This is actually a very important aspect of this band. The opportunity to play jazz in an ensemble was lacking in Grantham; adult music making existed for classical, concert band players or operatic for example, but there was nothing I knew of for jazz. I decided that we were looking for accomplished amateur musicians who could read music to an intermediate standard and most importantly, wanted to play big band jazz. We also needed a few people who were comfortable improvising solos (or ‘busking’ as we call it) as this is fundamental to the big band style. From when we started, we attracted new players and I was amazed by how quickly we ended up with a full big band – five saxes, four trumpets, four trombones and a rhythm section of piano, guitar, bass and drums. Craig Martini joined us as our first vocalist and he was shortly followed by Helen Spede to take girl vocals. The band is successful because of the sheer enthusiasm and talent of the variety of people who make it up. Indeed, John Toogood who regularly reviews the band, remarked to me how encouraging it was that so many younger players were ensuring that the big band tradition lives on. Some of those younger players are Emily-Jane Wilds on lead trumpet, Sam Shelton on trombone and my daughter, Laura, on double bass. And our most senior member is longstanding local guitarist John Hedworth.
The band has been a great success. How do you feel about that and are you surprised?
Two words, immense pride, spring to mind when I think about how far we have come. We had enough of a repertoire to do our first gig in the Conservative Club in May 2013 and we played to a full house. The audience reaction was amazing! I knew then that we really had something and the band has worked hard since – there are tunes we play now, like Buddy Rich’s Big Swing Face, that would have been far too difficult then. It’s a mark of how well the band has developed that we can tackle really quite challenging ‘charts’ as they are known. Am I surprised? A little I guess, because I had no idea how far we could take this project.

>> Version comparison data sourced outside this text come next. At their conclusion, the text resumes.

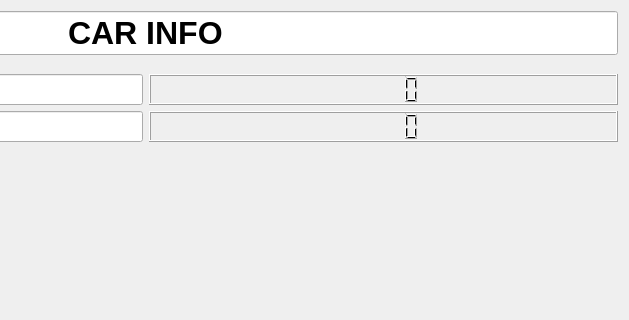
Before: the Qt Designer form sim_ws/src/arcus_gui/ui/ui/CarInfo.ui in robotique-udes/arcus-simulation, drawn with Qt 5; both pictures show x 337 to 966 and y 0 to 320 of the 966 by 542 pixel window.
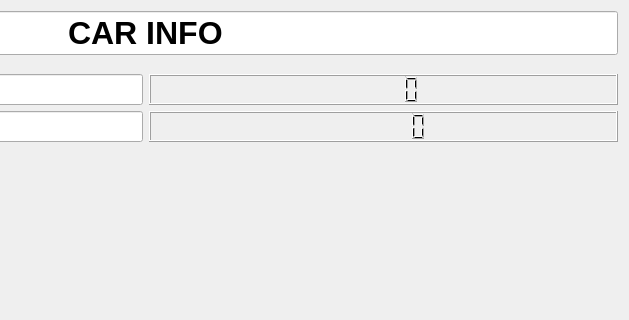
After: the same form once the commit is applied.

The edit to the form file:
```diff
--- a/sim_ws/src/arcus_gui/ui/ui/CarInfo.ui
+++ b/sim_ws/src/arcus_gui/ui/ui/CarInfo.ui
@@ -140,6 +140,9 @@
            <verstretch>0</verstretch>
           </sizepolicy>
          </property>
+         <property name="digitCount">
+          <number>6</number>
+         </property>
         </widget>
        </item>
       </layout>
```
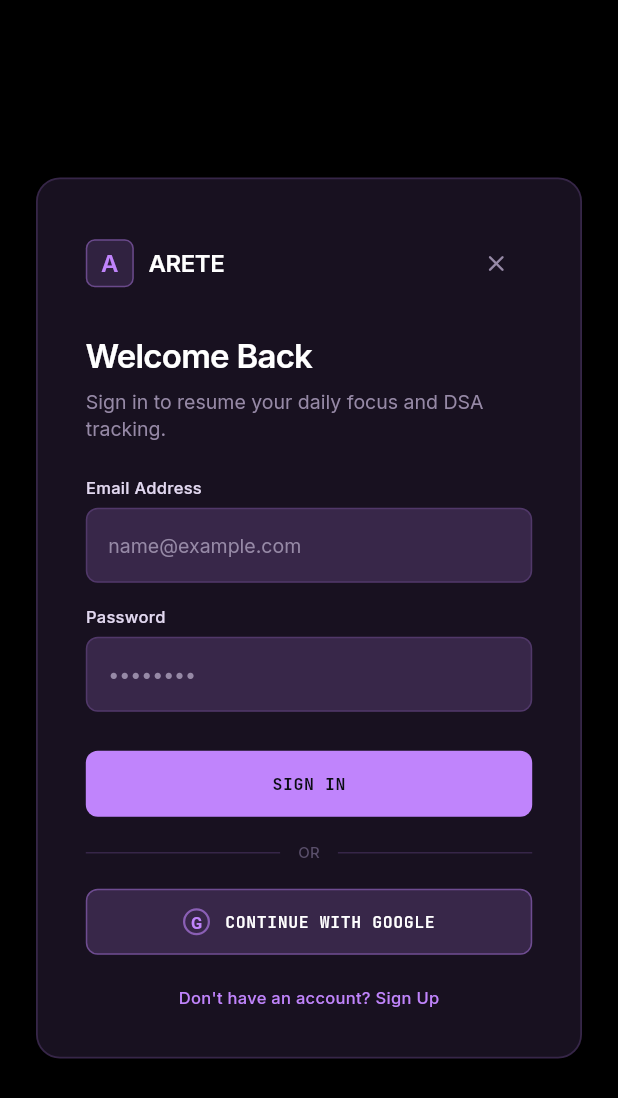
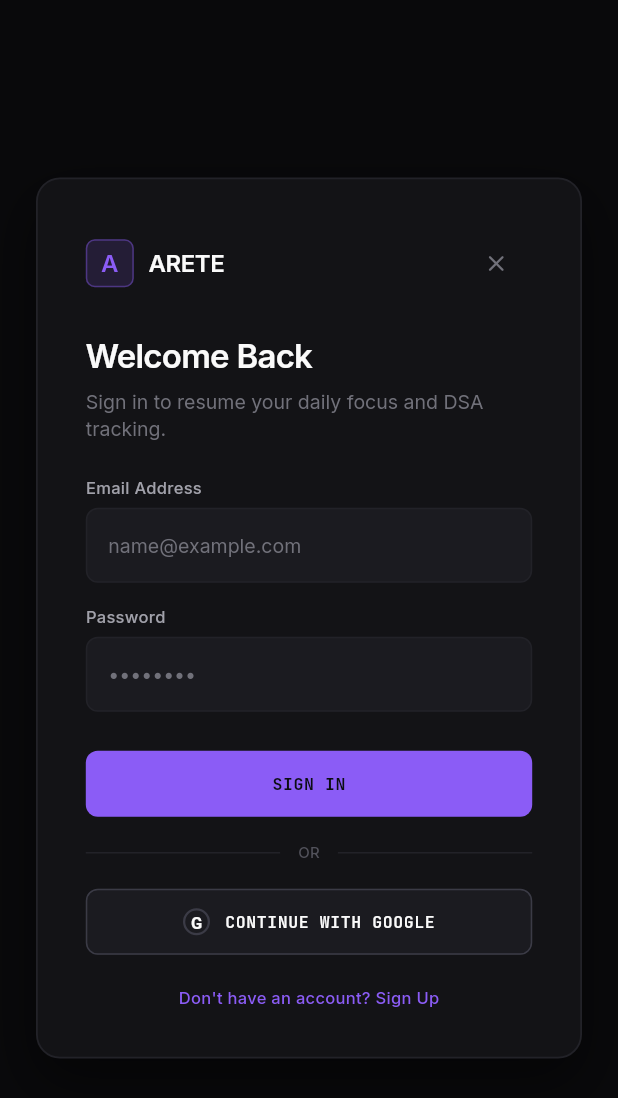
Before and after one commit to Dhyanesh2603/Arete, a Flutter app: the AuthView screen opened by its route, on a phone screen of 412 x 824 dp. Shown: the top 1098 px of the screen. Run offline on Flutter 3.47's test engine with Material 3 defaults, Android fonts, the light colour scheme and no system bars; our stand-ins replace fl_chart, flutter_riverpod, go_router, google_fonts, shared_preferences, supabase; missing offline and left inert: dart:html, dart:js_interop; accounts and stored records are empty.

Commit message:
style: replace monochromatic purple wash with balanced neutral dark charcoal theme and subtle violet accents

```diff
--- a/lib/core/theme/app_colors.dart
+++ b/lib/core/theme/app_colors.dart
@@ -1,37 +1,38 @@
 import 'package:flutter/material.dart';
 
 class AppColors {
-  // Surface & Depth Tokens
-  static const Color canvas = Color(0xFF000000); // Pure OLED Black
-  static const Color surfaceTier1 = Color(0x20C084FC); // ~12.5% Darker Translucent Purple Matte Glass
-  static const Color surfaceTier2 = Color(0x30C084FC); // ~18.8% Smoky Purple Glass (Chips / Nested)
-  static const Color surfaceHover = Color(0x40C084FC); // ~25% Translucent Purple (Hover)
-  static const Color surfaceGlass = Color(0x20C084FC); // Darker Matte Frosted Purple Glass
+  // Surface & Depth Tokens (Neutral Dark Zinc / Graphite for eye comfort)
+  static const Color canvas = Color(0xFF09090B); // Pure Deep Neutral Black (OLED-friendly)
+  static const Color surfaceTier1 = Color(0xFF131316); // Sleek Dark Charcoal Surface (Cards / Modals)
+  static const Color surfaceTier2 = Color(0xFF1B1B20); // Elevated Neutral (Inputs / Nested Cards / Search)
+  static const Color surfaceHover = Color(0xFF24242C); // Clean Neutral Hover
+  static const Color surfaceGlass = Color(0xEB131316); // 92% Matte Frosted Dark Glass
 
-  // Hairline Frosted Purple Borders
-  static const Color borderSubtle = Color(0x2EC084FC); // 18% Darker Frosted Purple Border
-  static const Color borderActive = Color(0x66C084FC); // 40% Active Purple Border
-  static const Color borderGlowCyan = Color(0x44C084FC); // Subtle Purple Glow
+  // Hairline Neutral Borders (Crisp and subtle, zero harsh glare)
+  static const Color borderSubtle = Color(0xFF222228); // 1px Neutral Divider / Card Outline
+  static const Color borderActive = Color(0xFF3B3B46); // Neutral Active Border
+  static const Color borderGlowCyan = Color(0x338B5CF6); // Subtle Violet Accent Glow
 
-  // Typography Tones
-  static const Color textHigh = Color(0xFFFFFFFF); // Crisp Pure White
-  static const Color textMedium = Color(0xFFE2D8F0); // Soft Silver Lavender
-  static const Color textMuted = Color(0xFF9689A6); // Muted Lavender-Grey
-  static const Color textSubtle = Color(0xFF5A4F6B); // Deep Purple-Grey
+  // Typography Tones (Clean, natural neutral whites & cool grays)
+  static const Color textHigh = Color(0xFFFAFAFA); // Crisp Pure White
+  static const Color textMedium = Color(0xFFA1A1AA); // Cool Silver Neutral Gray (No color fatigue)
+  static const Color textMuted = Color(0xFF71717A); // Slate Zinc Gray
+  static const Color textSubtle = Color(0xFF52525B); // Dim Zinc Gray
 
-  // Domain & Status Signals (Variable names kept for codebase compatibility)
-  static const Color cyan = Color(0xFFC084FC); // Electric Light Purple (Primary Accent)
-  static const Color cyanBg = Color(0x25C084FC); // Translucent Purple Badge Fill
+  // Primary Brand Accent - Tasteful Electric Violet (Used for key focal actions only!)
+  static const Color cyan = Color(0xFF8B5CF6); // Vivid Violet (Primary CTA Buttons, Key Highlights)
+  static const Color cyanBg = Color(0x248B5CF6); // 14% Subtle Violet Tint (Badges / Active pills only)
 
-  static const Color mint = Color(0xFF2DD4BF); // Bright Teal (Solved)
-  static const Color mintBg = Color(0x2B2DD4BF);
+  // Rich Balanced Domain Signals (Multi-color harmony so UI never feels monochromatic)
+  static const Color mint = Color(0xFF10B981); // Emerald Green (Solved DSA, Completed Items)
+  static const Color mintBg = Color(0x1F10B981); // 12% Emerald Tint
 
-  static const Color lavender = Color(0xFFE9D5FF); // Soft Lilac
-  static const Color lavenderBg = Color(0x2BE9D5FF);
+  static const Color amber = Color(0xFFF59E0B); // Golden Amber (Streaks, Focus Timers, Medium Priority)
+  static const Color amberBg = Color(0x1FF59E0B); // 12% Amber Tint
 
-  static const Color amber = Color(0xFFFBBF24); // Warm Gold (Focus & Med)
-  static const Color amberBg = Color(0x2BFBBF24);
+  static const Color rose = Color(0xFFEF4444); // Crimson Coral (High Priority, Blockers, Sign Out)
+  static const Color roseBg = Color(0x1FEF4444); // 12% Crimson Tint
 
-  static const Color rose = Color(0xFFF43F5E); // Neon Rose (High Priority)
-  static const Color roseBg = Color(0x2BF43F5E);
+  static const Color lavender = Color(0xFF6366F1); // Indigo Blue (Strategic Milestones, Roadmaps)
+  static const Color lavenderBg = Color(0x1F6366F1); // 12% Indigo Tint
 }
--- a/lib/presentation/views/auth/auth_view.dart
+++ b/lib/presentation/views/auth/auth_view.dart
@@ -282,13 +282,13 @@ class _AuthViewState extends ConsumerState<AuthView> {
                           height: 18,
                           decoration: BoxDecoration(
                             shape: BoxShape.circle,
-                            border: Border.all(color: AppColors.cyan.withValues(alpha: 0.6), width: 1.5),
+                            border: Border.all(color: AppColors.borderActive, width: 1.5),
                           ),
                           child: const Center(
                             child: Text(
                               'G',
                               style: TextStyle(
-                                color: AppColors.cyan,
+                                color: AppColors.textHigh,
                                 fontWeight: FontWeight.bold,
                                 fontSize: 11,
                               ),
```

How big a milestone was the Guildhall gig for you and how would you describe the reaction you got?
We have played many gigs over the last four years, small venues and big venues, and often to a full house it seems. And we had played the Guildhall before by invitation to be part of shows. But this was different – Stuart took the plunge and hired the theatre because we had a hunch we could fill it. It was a bit of a financial risk for us but we needn’t have worried as the gig sold out some six weeks before the event. There was even a waiting list for returns! When it came to the big night, we started the first number, Strike up the Band, as the curtains opened and you could just feel the warmth from the audience – everyone was there to have a great time. They even politely laughed at my terrible jokes. We received a standing ovation at the end and the next day, our Facebook page filled up with lovely complements from people who had been there.
What does the future hold for the band now?
Well, the phone is ringing, the date book is filling up for 2017 and we will be back at the Guildhall, as well a little further afield. We will work on some new tunes and continue to expand the repertoire. I think it’s clear that we play a style of music people want to hear, and we try to keep that quite varied, but always anchored in the big band style.
But as we look back on 2016, it contained a period of sadness. After a short illness, we lost our friend and fellow GRAB musician, Pete Clark, who played alto sax. He loved playing in GRAB and I like to think that we provided a friendly and rewarding experience for him in his final years. Success of the band is fantastic of course, but the musical community we have created is also so very important.